§ **Problem to work on**
Look through the material below and return every line that contains "Google".
-- -- --
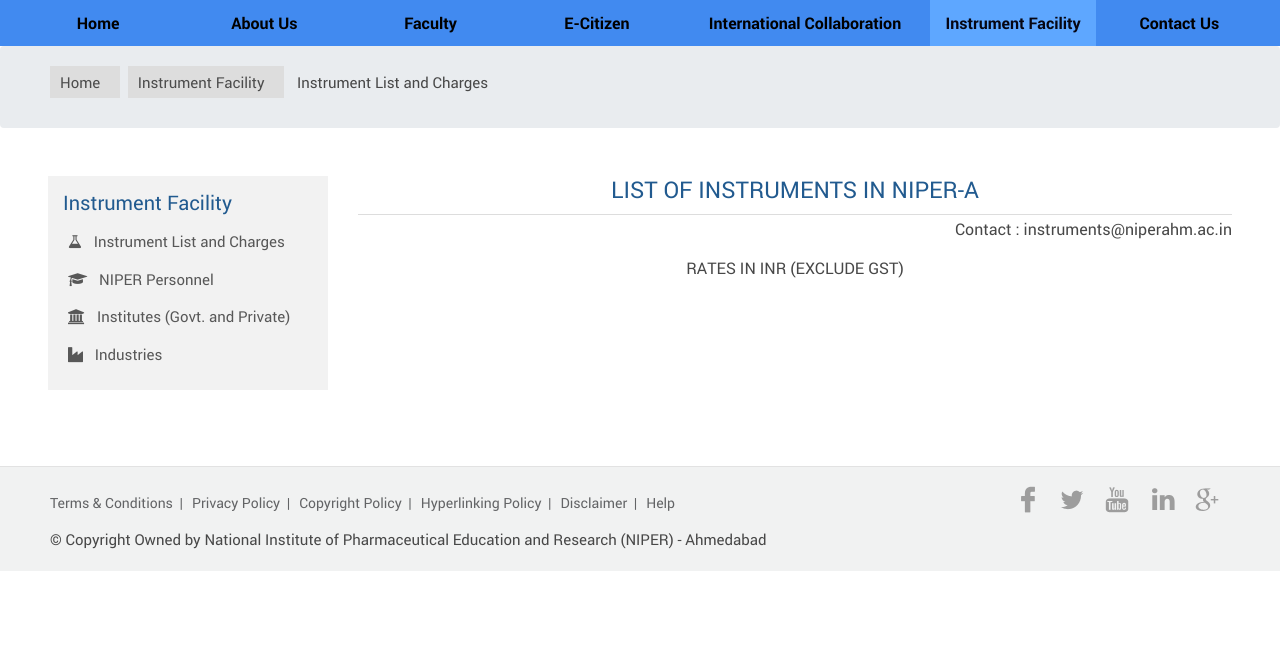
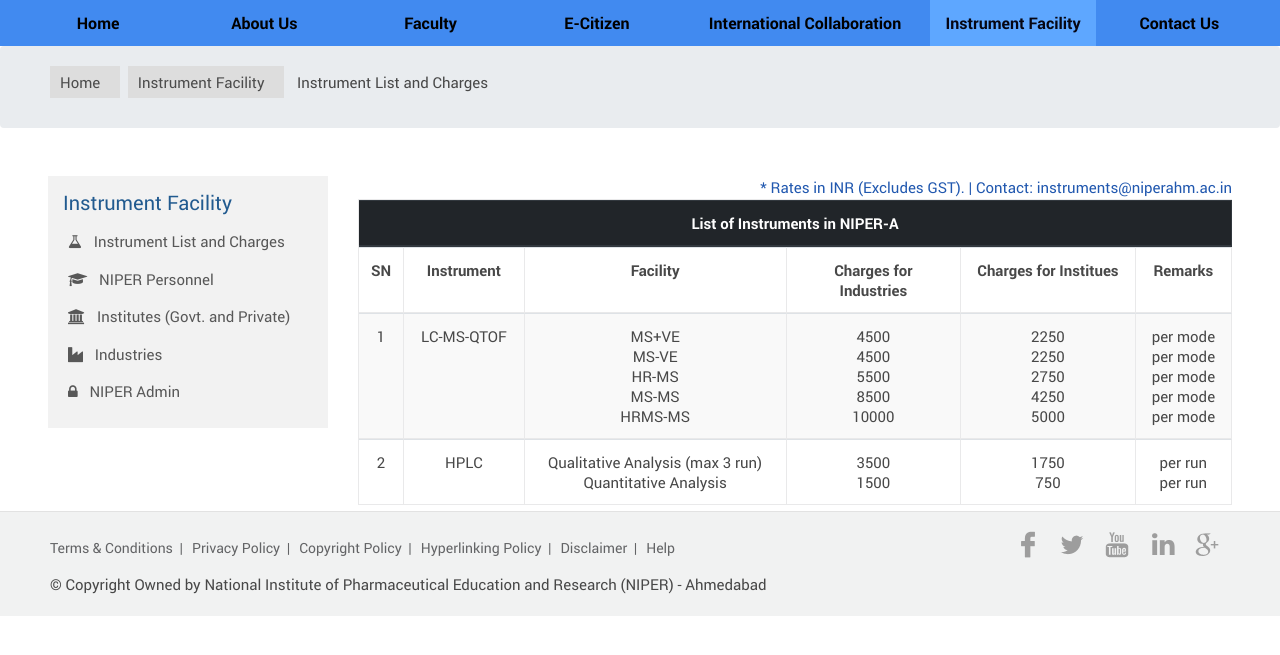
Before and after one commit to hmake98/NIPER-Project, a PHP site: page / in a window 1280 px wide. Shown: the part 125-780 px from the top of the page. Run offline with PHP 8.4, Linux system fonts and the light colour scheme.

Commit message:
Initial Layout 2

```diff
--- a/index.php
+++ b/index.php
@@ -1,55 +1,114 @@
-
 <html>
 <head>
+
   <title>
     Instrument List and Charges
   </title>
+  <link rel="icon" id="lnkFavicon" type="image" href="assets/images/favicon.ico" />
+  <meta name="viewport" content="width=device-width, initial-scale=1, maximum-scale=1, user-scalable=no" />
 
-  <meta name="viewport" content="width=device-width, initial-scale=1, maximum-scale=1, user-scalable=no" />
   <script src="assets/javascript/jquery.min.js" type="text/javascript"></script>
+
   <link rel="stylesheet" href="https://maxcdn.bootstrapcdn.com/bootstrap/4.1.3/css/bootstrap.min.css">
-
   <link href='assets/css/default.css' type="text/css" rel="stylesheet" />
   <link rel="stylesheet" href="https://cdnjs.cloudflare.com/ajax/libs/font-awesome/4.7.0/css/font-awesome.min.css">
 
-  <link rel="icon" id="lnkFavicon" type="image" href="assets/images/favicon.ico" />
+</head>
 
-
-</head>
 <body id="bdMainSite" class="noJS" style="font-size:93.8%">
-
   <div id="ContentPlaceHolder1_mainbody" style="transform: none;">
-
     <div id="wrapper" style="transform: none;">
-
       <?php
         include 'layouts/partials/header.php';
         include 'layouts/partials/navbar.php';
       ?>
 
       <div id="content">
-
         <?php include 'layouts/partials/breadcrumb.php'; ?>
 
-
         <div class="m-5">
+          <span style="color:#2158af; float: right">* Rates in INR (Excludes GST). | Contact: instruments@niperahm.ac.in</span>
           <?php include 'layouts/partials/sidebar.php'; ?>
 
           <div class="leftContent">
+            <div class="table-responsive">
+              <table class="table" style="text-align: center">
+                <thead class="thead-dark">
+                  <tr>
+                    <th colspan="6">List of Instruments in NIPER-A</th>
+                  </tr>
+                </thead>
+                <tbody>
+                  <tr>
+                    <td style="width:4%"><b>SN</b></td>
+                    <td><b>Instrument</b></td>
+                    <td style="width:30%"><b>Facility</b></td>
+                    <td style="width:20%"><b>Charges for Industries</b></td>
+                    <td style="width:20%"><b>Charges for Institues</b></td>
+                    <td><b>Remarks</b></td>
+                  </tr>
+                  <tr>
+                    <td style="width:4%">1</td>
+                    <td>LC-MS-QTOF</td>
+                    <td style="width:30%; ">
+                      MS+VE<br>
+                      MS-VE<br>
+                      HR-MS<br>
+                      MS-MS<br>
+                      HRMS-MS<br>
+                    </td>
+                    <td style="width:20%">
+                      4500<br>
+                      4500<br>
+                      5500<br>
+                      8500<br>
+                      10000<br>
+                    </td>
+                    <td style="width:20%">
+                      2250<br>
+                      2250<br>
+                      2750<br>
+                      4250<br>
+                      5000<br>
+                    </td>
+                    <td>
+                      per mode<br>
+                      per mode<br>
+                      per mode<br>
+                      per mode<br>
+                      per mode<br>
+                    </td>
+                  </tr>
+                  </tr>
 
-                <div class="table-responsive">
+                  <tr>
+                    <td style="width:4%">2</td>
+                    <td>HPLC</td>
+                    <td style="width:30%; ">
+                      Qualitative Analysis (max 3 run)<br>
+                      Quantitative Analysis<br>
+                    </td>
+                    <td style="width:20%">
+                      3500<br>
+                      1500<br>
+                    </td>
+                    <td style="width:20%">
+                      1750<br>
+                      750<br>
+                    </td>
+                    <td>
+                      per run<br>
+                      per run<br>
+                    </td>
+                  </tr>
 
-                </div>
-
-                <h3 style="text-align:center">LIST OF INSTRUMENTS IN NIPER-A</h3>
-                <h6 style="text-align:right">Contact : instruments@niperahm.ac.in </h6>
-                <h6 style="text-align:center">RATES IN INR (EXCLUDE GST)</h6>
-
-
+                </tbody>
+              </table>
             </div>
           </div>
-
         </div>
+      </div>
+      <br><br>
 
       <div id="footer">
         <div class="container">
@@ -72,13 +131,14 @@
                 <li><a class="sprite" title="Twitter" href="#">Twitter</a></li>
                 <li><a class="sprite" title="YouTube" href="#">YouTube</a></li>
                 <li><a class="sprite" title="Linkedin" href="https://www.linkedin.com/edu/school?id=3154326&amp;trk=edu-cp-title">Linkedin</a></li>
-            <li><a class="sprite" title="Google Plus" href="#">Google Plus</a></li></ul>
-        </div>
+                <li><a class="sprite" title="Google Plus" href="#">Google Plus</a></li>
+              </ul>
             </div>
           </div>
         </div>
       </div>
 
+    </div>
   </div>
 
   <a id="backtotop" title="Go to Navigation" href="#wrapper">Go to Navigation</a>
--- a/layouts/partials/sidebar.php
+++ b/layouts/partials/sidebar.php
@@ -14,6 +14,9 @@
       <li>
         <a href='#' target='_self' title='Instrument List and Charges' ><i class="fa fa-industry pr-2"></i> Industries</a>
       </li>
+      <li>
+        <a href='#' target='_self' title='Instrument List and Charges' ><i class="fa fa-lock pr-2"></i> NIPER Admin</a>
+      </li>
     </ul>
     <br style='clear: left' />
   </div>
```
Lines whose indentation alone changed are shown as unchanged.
-- -- --
§ **Output of the task**
-            <li><a class="sprite" title="Google Plus" href="#">Google Plus</a></li></ul>
+                <li><a class="sprite" title="Google Plus" href="#">Google Plus</a></li>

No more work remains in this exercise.